An exact copy of all the data is needed, with every picture left out.

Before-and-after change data

· · · · ·

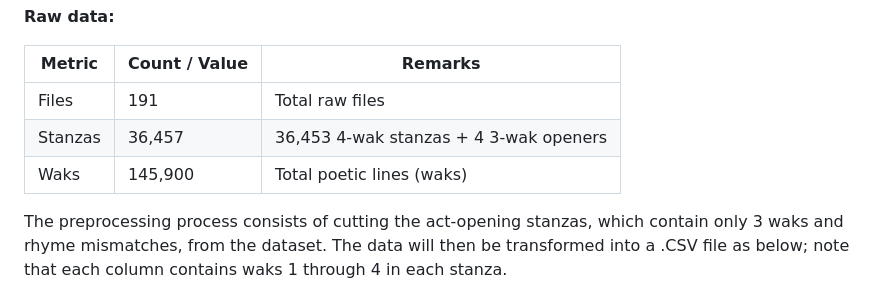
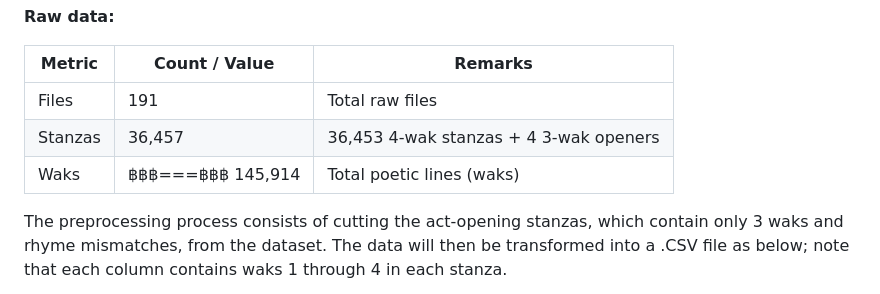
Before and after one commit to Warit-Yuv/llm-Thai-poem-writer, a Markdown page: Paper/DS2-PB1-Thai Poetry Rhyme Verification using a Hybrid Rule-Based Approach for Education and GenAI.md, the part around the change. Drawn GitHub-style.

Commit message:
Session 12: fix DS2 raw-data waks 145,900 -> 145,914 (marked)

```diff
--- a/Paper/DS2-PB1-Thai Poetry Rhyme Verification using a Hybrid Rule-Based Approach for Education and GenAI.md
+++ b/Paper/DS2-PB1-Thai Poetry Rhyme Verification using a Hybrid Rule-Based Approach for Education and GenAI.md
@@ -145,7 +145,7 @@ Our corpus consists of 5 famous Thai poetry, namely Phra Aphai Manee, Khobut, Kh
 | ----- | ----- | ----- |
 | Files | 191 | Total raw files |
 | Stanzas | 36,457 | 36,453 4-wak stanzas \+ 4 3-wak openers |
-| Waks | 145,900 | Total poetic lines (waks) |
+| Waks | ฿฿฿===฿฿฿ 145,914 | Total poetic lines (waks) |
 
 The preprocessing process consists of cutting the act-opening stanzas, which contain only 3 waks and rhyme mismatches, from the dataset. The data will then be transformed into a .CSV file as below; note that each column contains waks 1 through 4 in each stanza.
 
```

· · · · ·

TASK ANSWER:
Before and after one commit to Warit-Yuv/llm-Thai-poem-writer, a Markdown page: Paper/DS2-PB1-Thai Poetry Rhyme Verification using a Hybrid Rule-Based Approach for Education and GenAI.md, the part around the change. Drawn GitHub-style.

Commit message:
Session 12: fix DS2 raw-data waks 145,900 -> 145,914 (marked)

```diff
--- a/Paper/DS2-PB1-Thai Poetry Rhyme Verification using a Hybrid Rule-Based Approach for Education and GenAI.md
+++ b/Paper/DS2-PB1-Thai Poetry Rhyme Verification using a Hybrid Rule-Based Approach for Education and GenAI.md
@@ -145,7 +145,7 @@ Our corpus consists of 5 famous Thai poetry, namely Phra Aphai Manee, Khobut, Kh
 | ----- | ----- | ----- |
 | Files | 191 | Total raw files |
 | Stanzas | 36,457 | 36,453 4-wak stanzas \+ 4 3-wak openers |
-| Waks | 145,900 | Total poetic lines (waks) |
+| Waks | ฿฿฿===฿฿฿ 145,914 | Total poetic lines (waks) |
 
 The preprocessing process consists of cutting the act-opening stanzas, which contain only 3 waks and rhyme mismatches, from the dataset. The data will then be transformed into a .CSV file as below; note that each column contains waks 1 through 4 in each stanza.
 
```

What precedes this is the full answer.